We must find the Mandingo, dead or alive!
"Makandal is a Mandingo and each Mandingo is a rebel. He is now brown negro and the one that will meet the need to inform me," cries the French to his slaves.
Comes the rainy season the rivers and streams increase in volume and overflow their banks, but Makandal shows no signs of life. The rainy season passes and rivers back to their beds ... One day Tinoel, a slave who believed that his friend had died receives a message: "I sent for you because our time has come, the time of the Negroes. We have no weapons, but we have the wisdom of the Warrior Run, and intelligence of the great Oxosse. "
Within weeks, the poisonous fungus invades the stables and pastures. Cows, cattle, horses and sheep fall by the hundreds, covering the area of the smell of carrion. The plague is soon to enter the house of the white man. Makandal proclaims the "extermination campaign" for the creation of "an empire of free Blacks."
Soldiers and supervisors set off in the hunt ... they search every corner, but did not find him. Yet the eyes of his brothers see him everywhere: "He wears the costume of animals, -they say- he appropriates the course of rivers, speaks with the voice of the wind, knows every tree, every cave ...".
Makandal becomes a living legend!
His epic lasts four years during which he turned into lizard, cobra, bird or other creature. Four years that he comes out of hiding to attend the rites during which the African gods are worshiped. Arrive December, time of Negroes festivities in Haiti. After the sacred drum rises the silhouette of Makandal. No one greets him, but his affectionate gaze meets that of each of those present and hot water bowls pass from hand to hand until those visitor assoiffé.Toute ambient joy fact forget all this world than whites are still there, and that treason is possible ...

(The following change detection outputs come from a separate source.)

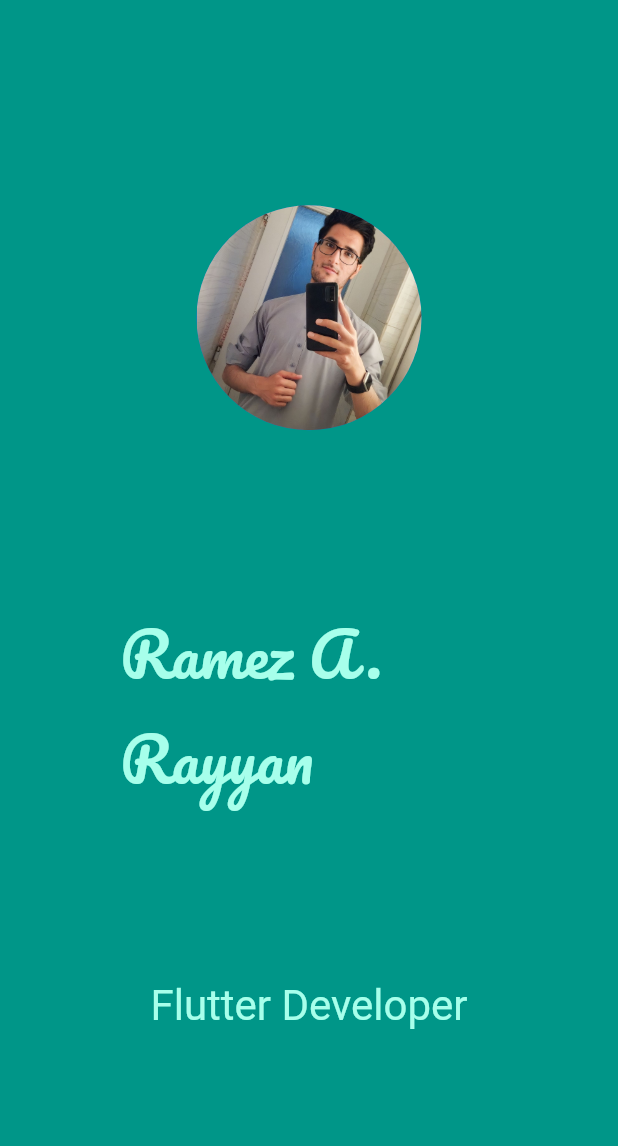
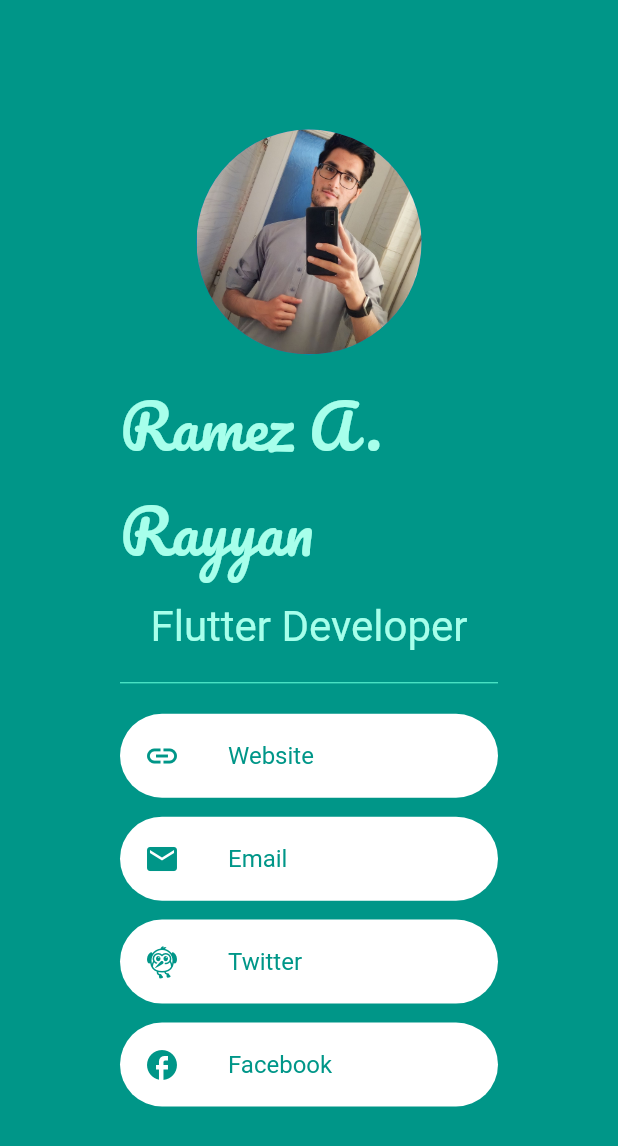
Before and after one commit to HeratUni-CS/my-portfolio-RamezRayyan64, a Flutter app: the screen it shows after launch, on a phone screen of 412 x 824 dp. Shown: the top 1146 px of the screen. Run offline on Flutter 3.47's test engine with Material 2 defaults, Android fonts, the phone set to English and light mode, and no system bars; our stand-ins replace google_fonts; Roboto replaces fonts that are missing (Tienne, Ubuntu).

Commit message:
my list tile created

```diff
--- a/lib/main.dart
+++ b/lib/main.dart
@@ -1,5 +1,5 @@
 import 'package:flutter/material.dart';
-import 'package:my_portfolio/widgets/my_portfolio.dart';
+import 'package:my_portfolio/my_portfolio.dart';
 
 void main() {
   runApp(const MyApp());
--- a/lib/widgets/my_portfolio.dart
+++ b/lib/my_portfolio.dart
@@ -1,5 +1,6 @@
 import 'package:flutter/material.dart';
 import 'package:google_fonts/google_fonts.dart';
+import 'package:my_portfolio/widgets/my_list_tile.dart';
 
 class MyPortfolio extends StatefulWidget {
   const MyPortfolio({super.key});
@@ -43,6 +44,25 @@ class _MyPortfolioState extends State<MyPortfolio> {
                     fontSize: 28,
                   ),
                 ),
+                const Divider(
+                  color: Colors.tealAccent,
+                ),
+                const MyListTile(
+                  icon: Icons.link,
+                  title: "Website",
+                ),
+                const MyListTile(
+                  icon: Icons.email,
+                  title: "Email",
+                ),
+                const MyListTile(
+                  icon: Icons.flutter_dash,
+                  title: "Twitter",
+                ),
+                const MyListTile(
+                  icon: Icons.facebook,
+                  title: "Facebook",
+                ),
               ],
             ),
           ),
--- /dev/null
+++ b/lib/widgets/my_list_tile.dart
@@ -0,0 +1,34 @@
+import 'package:flutter/material.dart';
+import 'package:google_fonts/google_fonts.dart';
+
+class MyListTile extends StatelessWidget {
+  const MyListTile({
+    Key? key,
+    required this.icon,
+    required this.title,
+  }) : super(key: key);
+
+  final IconData icon;
+  final String title;
+
+  @override
+  Widget build(BuildContext context) {
+    return Container(
+      decoration: BoxDecoration(
+          borderRadius: BorderRadius.circular(80), color: Colors.white),
+      child: ListTile(
+        leading: Icon(
+          icon,
+          color: Colors.teal,
+        ),
+        title: Text(
+          title,
+          style: GoogleFonts.tienne(
+            color: Colors.teal,
+            fontSize: 16,
+          ),
+        ),
+      ),
+    );
+  }
+}
```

Betrayed by one of his own, he was captured.
And twenty soldiers prevail before the astonished gaze of his brothers. The sad song of the drum sounds from the Artibonite River to the Turtle Island. In the central square, everything is ready: the authorities are comfortably installed in the church, and the slaves are near the bonfire, forced by their teachers to see the "fire of the example".
Accused of "seduction, desecration and poisoning" by the French colonial authority, he was sentenced to death by a judgment on January 20, 1758 and delivered the same day to the stake.
"Makandal remained among us in the kingdom of this world."
Makandal speaks with Oxosse and Run: "Good grief of my people, I ask you to let me stay in this world, to continue the fight for my people."
The flames begin to rise to his feet; Makandal screams, his ties undone and his body is stretched in the air, so over the multitude observer. As he struggles in the fire, the post which he is attached transfers and Mackandal jumps out of the pyre. Slaves exclaim: "Macandal saved! ". A jailer rushed to kill a sword, but he is prevented. Makandal is then linked on a board and placed back into the flames, this time the burn. Then he disappears. Blacks priests are getting the message: "Makandal remained among us in the kingdom of this world."
Separatists who claim the "First Black Republic of the continent" in 1789 were inspired by him, and the peasant guerrillas that will stand the North American occupation of the island in 1915. Today, when a popular revolt broke out in slums and coffee plantations, one can hear some voices singing "Here the one-handed walk with his people here walk Mandingo, who remained in this world ... Here Makandal walk..."
Running François Makandal above thirty-three years the Haitian Revolution of 1791, the first successful revolt of Black slaves, a prelude to the establishment on January 1, 1804 of Haiti (former Saint-Domingue) as the first free black republic in the world.
-Kintto Lucas, Rebeliones Indígenas y Negras en América Latina, Ediciones Abya Yala, 1992.